Annual Fifth Avenue ‘Salute’ attracts ‘hundreds of thousands,’ but questions about unity linger.
Special To The Jewish Week
Standing at Fifth Avenue and 59th Street, near G.M. Plaza and the start of the annual Salute to Israel Parade, Marilyn Chandler apologized Sunday for being a little disoriented by all the hoopla around her.
“I just got off the plane from Greensboro, N.C., and it’s overwhelming to see all the blue and white,” the colors of the Israeli flag, said Chandler, executive director of the Greensboro Jewish Federation.
Fifteen rabbis go the White House for a meeting. Were the destination not the Roosevelt Room to discuss the nature of American-Israeli relations this could be the opening line of a joke with a punchline I have yet to write. But indeed it was a meeting that was taken very seriously by all who attended. My colleague and friend, Jack Moline of Alexandria, Virginia, arranged the meeting and put together a diverse representative cross-section of rabbis from across the country, from all movements and different kinds of congregations.
WASHINGTON (JTA) -- If you tell the rabbis, they will spread the word.
That was the thinking behind two intimate White House meetings -- the second of which took place on Thursday -- with a carefully selected slate of 15 rabbis from across the country and representing the Orthodox, Reform and Conservative streams.

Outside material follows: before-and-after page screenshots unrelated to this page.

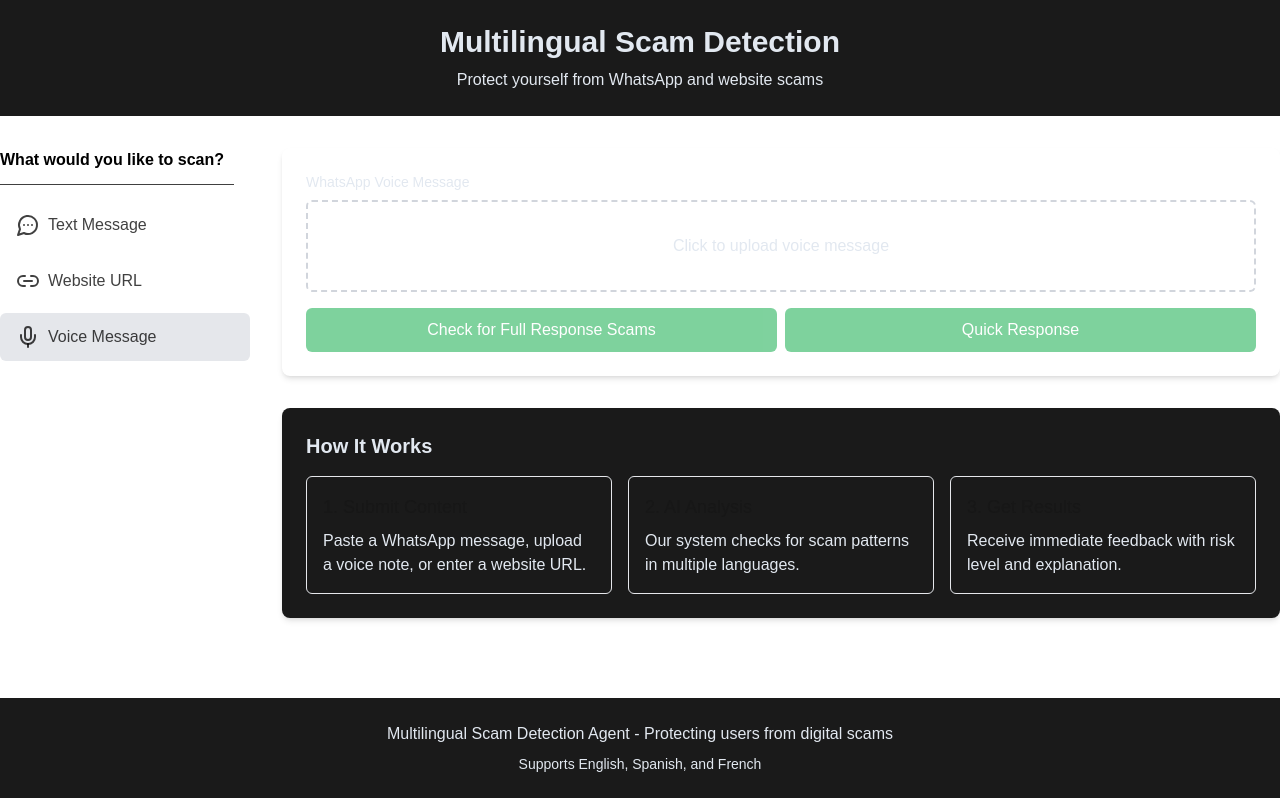
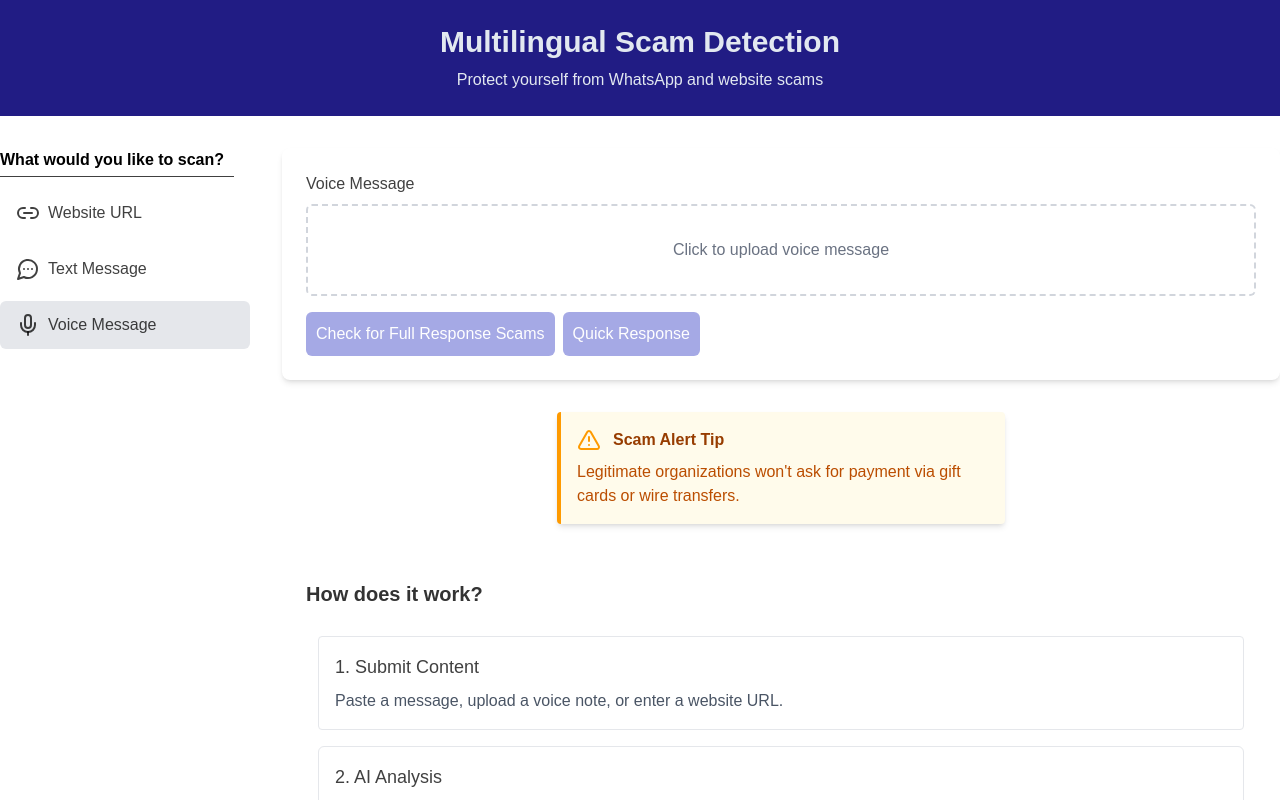
Before and after one commit to amirpoudel/scam-detection-hackathon, a Next.js app in the folder frontend/: page / in a window 1280 px wide. Both pictures are taken after a click on the element "Voice Message". Shown: the top 800 px of the page. Built offline with nearby package versions, Linux system fonts and the light colour scheme.

Commit message:
ui update

```diff
--- a/frontend/src/pages/_components/AudioInput.jsx
+++ b/frontend/src/pages/_components/AudioInput.jsx
@@ -14,8 +14,8 @@
 
   return (
     <div className="mb-4">
-      <label className="block text-sm font-medium text-slate-200 mb-2">
-        WhatsApp Voice Message
+      <label className="block text-base font-medium text-black/75 mb-2">
+        Voice Message
       </label>
       <input
         type="file"
@@ -31,7 +31,7 @@
         {audioFile ? (
           <p className="text-blue-600">{audioFile.name}</p>
         ) : (
-          <p className="text-slate-200">Click to upload voice message</p>
+          <p className="text-gray-500">Click to upload voice message</p>
         )}
       </div>
       {audioFile && (
--- a/frontend/src/pages/_components/Header.jsx
+++ b/frontend/src/pages/_components/Header.jsx
@@ -1,6 +1,6 @@
 export default function Header() {
   return (
-    <header className="bg-[#1A1A1A] text-slate-200 py-6 text-center">
+    <header className="bg-[#211C84] text-slate-200 py-6 text-center">
       <div className="container mx-auto px-4 lg:w-[70dvw] md:w-[90dvw] sm:w-full">
         <h1 className="text-3xl font-bold !text-slate-200">
           Multilingual Scam Detection
--- a/frontend/src/pages/_components/HowItWorks.jsx
+++ b/frontend/src/pages/_components/HowItWorks.jsx
@@ -1,26 +1,32 @@
 export default function HowItWorks() {
   return (
-    <div className="mt-8 bg-[#1A1A1A] rounded-lg shadow-md p-6">
-      <h2 className="text-xl font-semibold mb-4 !text-slate-200">
-        How It Works
+    <div className="mt-8  rounded-lg  p-6">
+      <h2 className="text-xl font-semibold mb-4 text-black/80">
+        How does it work?
       </h2>
-      <div className="grid md:grid-cols-3 gap-4">
-        <div className="p-4 border border-gray-200 rounded-md">
-          <h3 className="font-medium text-lg mb-2">1. Submit Content</h3>
-          <p className=" text-slate-200">
-            Paste a WhatsApp message, upload a voice note, or enter a website
+      <div className="grid gap-4 p-3">
+        <div className="p-4 border border-gray-200 rounded-sm ">
+          <h3 className="font-medium text-lg mb-2 text-black/75">
+            1. Submit Content
+          </h3>
+          <p className=" text-gray-600">
+            Paste a message, upload a voice note, or enter a website
             URL.
           </p>
         </div>
         <div className="p-4 border border-gray-200 rounded-md">
-          <h3 className="font-medium text-lg mb-2">2. AI Analysis</h3>
-          <p className="text-slate-200">
+          <h3 className="font-medium text-lg mb-2 text-black/75">
+            2. AI Analysis
+          </h3>
+          <p className="text-gray-600">
             Our system checks for scam patterns in multiple languages.
           </p>
         </div>
         <div className="p-4 border border-gray-200 rounded-md">
-          <h3 className="font-medium text-lg mb-2">3. Get Results</h3>
-          <p className="text-slate-200">
+          <h3 className="font-medium text-lg mb-2 text-black/75">
+            3. Get Results
+          </h3>
+          <p className="text-gray-600">
             Receive immediate feedback with risk level and explanation.
           </p>
         </div>
--- a/frontend/src/pages/_components/InputSelector.jsx
+++ b/frontend/src/pages/_components/InputSelector.jsx
@@ -2,11 +2,21 @@
 
 export default function InputSelector({ inputType, setInputType }) {
   return (
-    <div className="flex flex-col max-w-[250px] w-full gap-2 space-x-4 mb-6 text-black/75">
+    <div className="flex flex-col max-w-[250px] w-full space-x-4 mb-6 text-black/75">
       <div className="text-base font-semibold text-black">
         What would you like to scan?
       </div>
-      <hr className="mt-1 mb-2" />
+      <hr className="mt-1 mb-3" />
+      <div className="w-full flex flex-col gap-2">
+        <div
+          onClick={() => setInputType("url")}
+          className={`w-full px-4 py-3 rounded-md flex gap-2 items-center cursor-pointer hover:bg-gray-100 transition-all ease-in-out duration-200 ${
+            inputType === "url" ? "!bg-gray-200" : ""
+          }`}
+        >
+          <Link2 />
+          <span>Website URL</span>
+        </div>
         <div
           onClick={() => setInputType("text")}
           className={`px-4 py-3 rounded-md w-full flex gap-2 items-center cursor-pointer hover:bg-gray-100 transition-all ease-in-out duration-200 ${
@@ -15,15 +25,6 @@
         >
           <MessageCircleMore />
           <span>Text Message</span>
-      </div>
-      <div
-        onClick={() => setInputType("url")}
-        className={`px-4 py-3 rounded-md flex gap-2 items-center cursor-pointer hover:bg-gray-100 transition-all ease-in-out duration-200 ${
-          inputType === "url" ? "!bg-gray-200" : ""
-        }`}
-      >
-        <Link2 />
-        <span>Website URL</span>
         </div>
         <div
           onClick={() => setInputType("audio")}
@@ -35,5 +36,6 @@
           <span>Voice Message</span>
         </div>
       </div>
+    </div>
   );
 }
--- a/frontend/src/pages/_components/ResultDisplay.jsx
+++ b/frontend/src/pages/_components/ResultDisplay.jsx
@@ -85,7 +85,7 @@
 
   return (
     <div
-      className={`border-2 !bg-[#1A1A1A] rounded-lg p-4 mb-4 ${getCardClass()}`}
+      className={`border-2 !bg-white text-black rounded-lg p-4 mb-4 ${getCardClass()}`}
     >
       <div className="flex flex-col justify-between items-start">
         <div className="flex-grow">
@@ -94,7 +94,9 @@
               {getStatusText()}
             </span>
             {getConfidenceScore() && (
-              <span className="ml-2 text-sm !bg-[#2a2a2e] px-2 py-1 rounded-full text-slate-100 font-medium">
+              <span
+                className={`ml-2 text-sm !bg-gray-100 px-2 py-1 rounded-full text-black/65 font-medium `}
+              >
                 {getConfidenceScore()} confidence
               </span>
             )}
@@ -104,10 +106,10 @@
               </span>
             )}
           </h4>
-          <p className="text-slate-200 mb-3">{getExplanation()}</p>
+          <p className="text-gray-700 mb-3">{getExplanation()}</p>
 
           {getRecommendation() && (
-            <div className="mb-3 bg-[#1A1A1A] p-3 rounded-md border border-indigo-200">
+            <div className="mb-3 bg-white shadow-sm p-3 rounded-md border border-indigo-200">
               <p className="text-indigo-600 font-semibold text-sm">
                 Recommendation:
               </p>
@@ -119,10 +121,10 @@
             <div className={showDetails ? "block" : "hidden"}>
               <div className="flex flex-wrap">
                 <div>
-                  <p className="font-semibold text-slate-200 mb-2">
+                  <p className="font-semibold text-black/80 mb-2">
                     Suspicious indicators detected:
                   </p>
-                  <ul className="list-disc list-inside text-slate-300 pl-2">
+                  <ul className="list-disc list-inside text-gray-600 pl-2">
                     {getSuspiciousIndicators().map((indicator, index) => (
                       <li key={index} className="mb-1">
                         {indicator}
@@ -153,15 +155,15 @@
           )}
 
           {getSuspiciousIndicators().length > 0 && (
-            <button
-              className="!bg-green-600 hover:text-green-800 text-sm font-medium mt-2 flex items-center rounded-md"
+            <div
+              className=" text-sm font-medium mt-2 flex items-center rounded-md text-gray-500 cursor-pointer"
               onClick={() => setShowDetails(!showDetails)}
             >
               {showDetails ? "Hide details" : "Show details"}
               <i
                 className={`fas fa-chevron-${showDetails ? "up" : "down"} ml-1`}
               ></i>
-            </button>
+            </div>
           )}
         </div>
         {getExplanation() && (
--- a/frontend/src/pages/_components/TextToSpeech.jsx
+++ b/frontend/src/pages/_components/TextToSpeech.jsx
@@ -4,13 +4,11 @@
 const PhishingExplanationAudio = ({ explanation }) => {
   const { speak } = useSpeechSynthesis();
 
-  //   const explanation =
-
   return (
     <div>
       <button
         onClick={() => speak({ text: explanation })}
-        className="!bg-green-500 !hover:bg-green-700 text-white font-bold py-2 px-4 rounded"
+        className="!bg-[#4D55CC] !hover:bg-green-700 text-white font-bold py-2 px-4 rounded"
       >
         Play Explanation Audio
       </button>
--- a/frontend/src/pages/_components/UrlInput.jsx
+++ b/frontend/src/pages/_components/UrlInput.jsx
@@ -1,7 +1,10 @@
 export default function UrlInput({ url, setUrl }) {
   return (
     <div className="mb-4">
-      <label htmlFor="url" className="block text-sm font-medium text-black ">
+      <label
+        htmlFor="url"
+        className="block text-sm font-medium text-black mb-1 "
+      >
         URL
       </label>
       <input
--- /dev/null
+++ b/frontend/src/pages/_components/scamTip.jsx
@@ -0,0 +1,30 @@
+import { AlertTriangle } from "lucide-react";
+import { useState, useEffect } from "react";
+
+export default function ScamTipCard() {
+  const [tipIndex, setTipIndex] = useState(0);
+
+  const tips = [
+    "Never share passwords or verification codes, even if the request seems urgent or official.",
+    "Legitimate organizations won't ask for payment via gift cards or wire transfers.",
+    "Be skeptical of unexpected emails or messages claiming problems with your accounts.",
+  ];
+
+  useEffect(() => {
+    const interval = setInterval(() => {
+      setTipIndex((prev) => (prev + 1) % tips.length);
+    }, 5000);
+
+    return () => clearInterval(interval);
+  }, []);
+
+  return (
+    <div className="bg-amber-50 border-l-4 border-amber-500 p-4 rounded shadow-md max-w-md mx-auto">
+      <div className="flex items-center space-x-3">
+        <AlertTriangle className="text-amber-500" size={24} />
+        <h3 className="font-bold text-amber-800">Scam Alert Tip</h3>
+      </div>
+      <p className="mt-2 text-amber-700">{tips[tipIndex]}</p>
+    </div>
+  );
+}
--- a/frontend/src/pages/index.js
+++ b/frontend/src/pages/index.js
@@ -9,9 +9,10 @@
 import UrlInput from "./_components/UrlInput";
 import { post } from "../_fetchWrapper";
 import ResultCard from "./_components/ResultDisplay";
+import ScamTipCard from "./_components/scamTip";
 
 export default function Home() {
-  const [inputType, setInputType] = useState("text");
+  const [inputType, setInputType] = useState("url");
   const [inputText, setInputText] = useState("");
   const [url, setUrl] = useState("");
   const [audioFile, setAudioFile] = useState(null);
@@ -109,7 +110,7 @@
 
       <main className="container mx-auto py-8 w-full flex flex-row gap-8">
         <InputSelector inputType={inputType} setInputType={setInputType} />
-        <div>
+        <div className="w-full">
           <div className="bg-white rounded-lg shadow-md p-6 mb-8">
             <form onSubmit={handleSubmit}>
               {inputType === "text" && (
@@ -129,7 +130,7 @@
                   <button
                     type="submit"
                     disabled={isSubmitDisabled()}
-                    className={`w-full !bg-green-600 text-white py-2 px-4 rounded-md !hover:bg-green-700 focus:outline-none focus:ring-2 !focus:ring-green-500 focus:ring-offset-2 disabled:opacity-50 disabled:cursor-not-allowed`}
+                    className={`w-fit !bg-[#4D55CC] text-white py-2 px-4 rounded-md !hover:bg-green-700 focus:outline-none focus:ring-2 !focus:ring-green-500 focus:ring-offset-2 disabled:opacity-50 disabled:cursor-not-allowed`}
                   >
                     {loading
                       ? "Analyzing..."
@@ -139,7 +140,7 @@
                     type="button"
                     disabled={isSubmitDisabled()}
                     onClick={(e) => handleSubmitQuickResponse(e)}
-                    className={`w-full !bg-green-600 text-white py-2 px-4 rounded-md !hover:bg-green-700 focus:outline-none focus:ring-2 !focus:ring-green-500 focus:ring-offset-2 disabled:opacity-50 disabled:cursor-not-allowed`}
+                    className={`w-fit !bg-[#4D55CC] text-white py-2 px-4 rounded-md !hover:bg-green-700 focus:outline-none focus:ring-2 !focus:ring-green-500 focus:ring-offset-2 disabled:opacity-50 disabled:cursor-not-allowed`}
                   >
                     {loading ? "Analyzing..." : "Quick Response"}
                   </button>
@@ -157,6 +158,8 @@
           </div>
 
           {result && <ResultCard result={result || {}} />}
+          <div className="mt-5 "></div>
+          <ScamTipCard />
           <HowItWorks />
         </div>
       </main>
```
Lines whose indentation alone changed are shown as unchanged.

The recent exchange of letters between Elie Wiesel, on one hand, gently reproaching the White House over its Jerusalem policy, and dovish Israeli politician Yossi Sarid, on behalf of J Street, on the other, seems to encapsulate the debate American Jews are having these days over what it means to be pro-Israel in 2010.